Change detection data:
━━━━━━━━━━━━━━━━━━━━

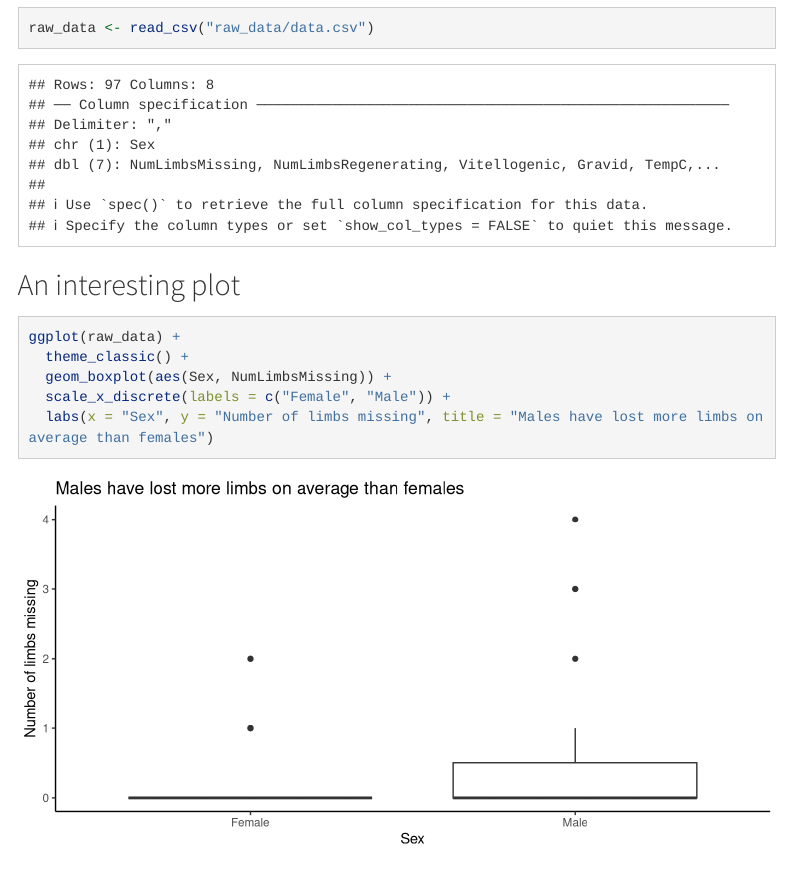
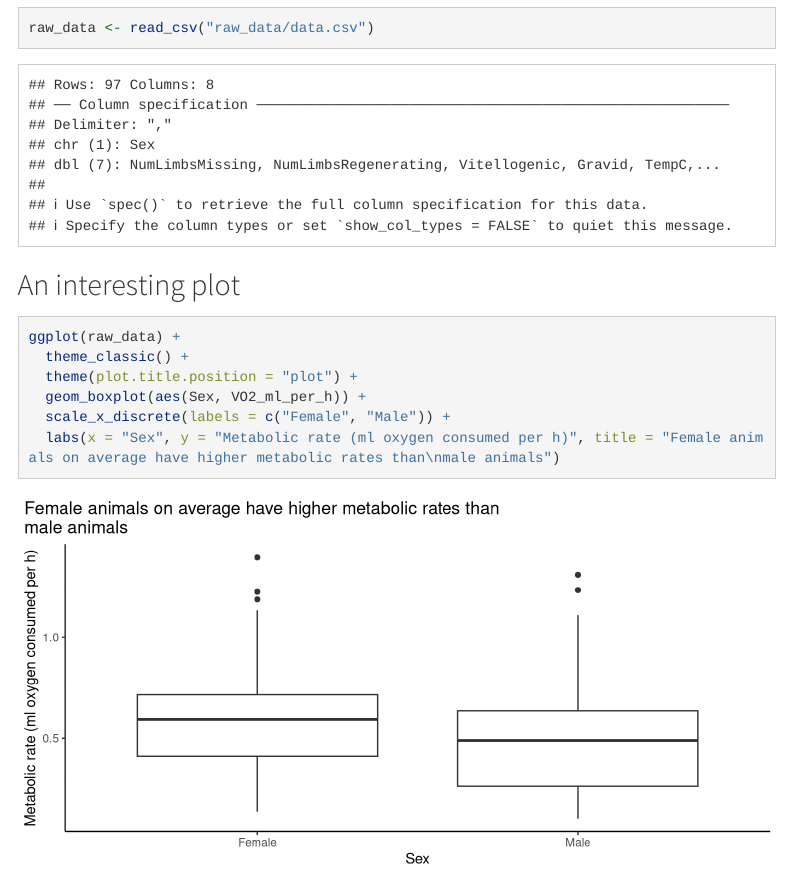
Before and after one commit to last-universal-common-ancestor/DS4B_Week6, an R Markdown document (workshop_solutions.Rmd): the page in a window 1100 px wide, from 580 px down. Rendered offline with R 4.5, knitr and Pandoc, with nearby package versions; menus at the side of the page are left out; long lines of code are wrapped.

Commit message:
Visualise metabolic data

````diff
--- a/workshop_solutions.Rmd
+++ b/workshop_solutions.Rmd
@@ -32,7 +32,8 @@ raw_data <- read_csv("raw_data/data.csv")
 ```{r}
 ggplot(raw_data) +
   theme_classic() +
-  geom_boxplot(aes(Sex, NumLimbsMissing)) +
+  theme(plot.title.position = "plot") +
+  geom_boxplot(aes(Sex, VO2_ml_per_h)) +
   scale_x_discrete(labels = c("Female", "Male")) +
-  labs(x = "Sex", y = "Number of limbs missing", title = "Males have lost more limbs on average than females")
+  labs(x = "Sex", y = "Metabolic rate (ml oxygen consumed per h)", title = "Female animals on average have higher metabolic rates than\nmale animals")
 ```
````
Also changed, not shown: workshop_solutions.html.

━━━━━━━━━━━━━━━━━━━━

## [Exercise description]
An exact copy of the entries, minus the pictures, is what to return.

## [Exercise solution]
Before and after one commit to last-universal-common-ancestor/DS4B_Week6, an R Markdown document (workshop_solutions.Rmd): the page in a window 1100 px wide, from 580 px down. Rendered offline with R 4.5, knitr and Pandoc, with nearby package versions; menus at the side of the page are left out; long lines of code are wrapped.

Commit message:
Visualise metabolic data

````diff
--- a/workshop_solutions.Rmd
+++ b/workshop_solutions.Rmd
@@ -32,7 +32,8 @@ raw_data <- read_csv("raw_data/data.csv")
 ```{r}
 ggplot(raw_data) +
   theme_classic() +
-  geom_boxplot(aes(Sex, NumLimbsMissing)) +
+  theme(plot.title.position = "plot") +
+  geom_boxplot(aes(Sex, VO2_ml_per_h)) +
   scale_x_discrete(labels = c("Female", "Male")) +
-  labs(x = "Sex", y = "Number of limbs missing", title = "Males have lost more limbs on average than females")
+  labs(x = "Sex", y = "Metabolic rate (ml oxygen consumed per h)", title = "Female animals on average have higher metabolic rates than\nmale animals")
 ```
````
Also changed, not shown: workshop_solutions.html.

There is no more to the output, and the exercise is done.